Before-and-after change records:
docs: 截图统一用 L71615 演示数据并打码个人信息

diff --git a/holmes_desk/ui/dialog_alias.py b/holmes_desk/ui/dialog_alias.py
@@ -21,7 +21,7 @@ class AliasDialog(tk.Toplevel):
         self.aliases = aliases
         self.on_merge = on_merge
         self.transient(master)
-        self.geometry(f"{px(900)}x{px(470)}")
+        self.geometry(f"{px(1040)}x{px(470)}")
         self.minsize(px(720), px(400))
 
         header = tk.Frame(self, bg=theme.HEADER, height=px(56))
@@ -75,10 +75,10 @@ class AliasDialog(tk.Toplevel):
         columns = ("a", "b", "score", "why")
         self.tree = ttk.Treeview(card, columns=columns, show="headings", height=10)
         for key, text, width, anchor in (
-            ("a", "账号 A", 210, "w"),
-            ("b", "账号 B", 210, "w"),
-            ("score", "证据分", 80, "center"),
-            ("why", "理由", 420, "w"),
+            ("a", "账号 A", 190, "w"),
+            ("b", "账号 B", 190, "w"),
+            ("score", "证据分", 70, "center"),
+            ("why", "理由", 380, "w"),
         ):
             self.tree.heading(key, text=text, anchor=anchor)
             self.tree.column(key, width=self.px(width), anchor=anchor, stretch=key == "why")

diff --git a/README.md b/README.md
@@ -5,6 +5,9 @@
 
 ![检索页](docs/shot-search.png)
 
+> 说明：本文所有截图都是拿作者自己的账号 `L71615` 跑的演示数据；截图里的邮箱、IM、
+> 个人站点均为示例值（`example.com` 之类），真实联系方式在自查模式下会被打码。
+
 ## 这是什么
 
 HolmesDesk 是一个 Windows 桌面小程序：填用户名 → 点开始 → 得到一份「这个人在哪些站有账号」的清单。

◆ What you have to do ◆
Once you have read the data above, print all of it again exactly.

◆ Result ◆
docs: 截图统一用 L71615 演示数据并打码个人信息

diff --git a/holmes_desk/ui/dialog_alias.py b/holmes_desk/ui/dialog_alias.py
@@ -21,7 +21,7 @@ class AliasDialog(tk.Toplevel):
         self.aliases = aliases
         self.on_merge = on_merge
         self.transient(master)
-        self.geometry(f"{px(900)}x{px(470)}")
+        self.geometry(f"{px(1040)}x{px(470)}")
         self.minsize(px(720), px(400))
 
         header = tk.Frame(self, bg=theme.HEADER, height=px(56))
@@ -75,10 +75,10 @@ class AliasDialog(tk.Toplevel):
         columns = ("a", "b", "score", "why")
         self.tree = ttk.Treeview(card, columns=columns, show="headings", height=10)
         for key, text, width, anchor in (
-            ("a", "账号 A", 210, "w"),
-            ("b", "账号 B", 210, "w"),
-            ("score", "证据分", 80, "center"),
-            ("why", "理由", 420, "w"),
+            ("a", "账号 A", 190, "w"),
+            ("b", "账号 B", 190, "w"),
+            ("score", "证据分", 70, "center"),
+            ("why", "理由", 380, "w"),
         ):
             self.tree.heading(key, text=text, anchor=anchor)
             self.tree.column(key, width=self.px(width), anchor=anchor, stretch=key == "why")

diff --git a/README.md b/README.md
@@ -5,6 +5,9 @@
 
 ![检索页](docs/shot-search.png)
 
+> 说明：本文所有截图都是拿作者自己的账号 `L71615` 跑的演示数据；截图里的邮箱、IM、
+> 个人站点均为示例值（`example.com` 之类），真实联系方式在自查模式下会被打码。
+
 ## 这是什么
 
 HolmesDesk 是一个 Windows 桌面小程序：填用户名 → 点开始 → 得到一份「这个人在哪些站有账号」的清单。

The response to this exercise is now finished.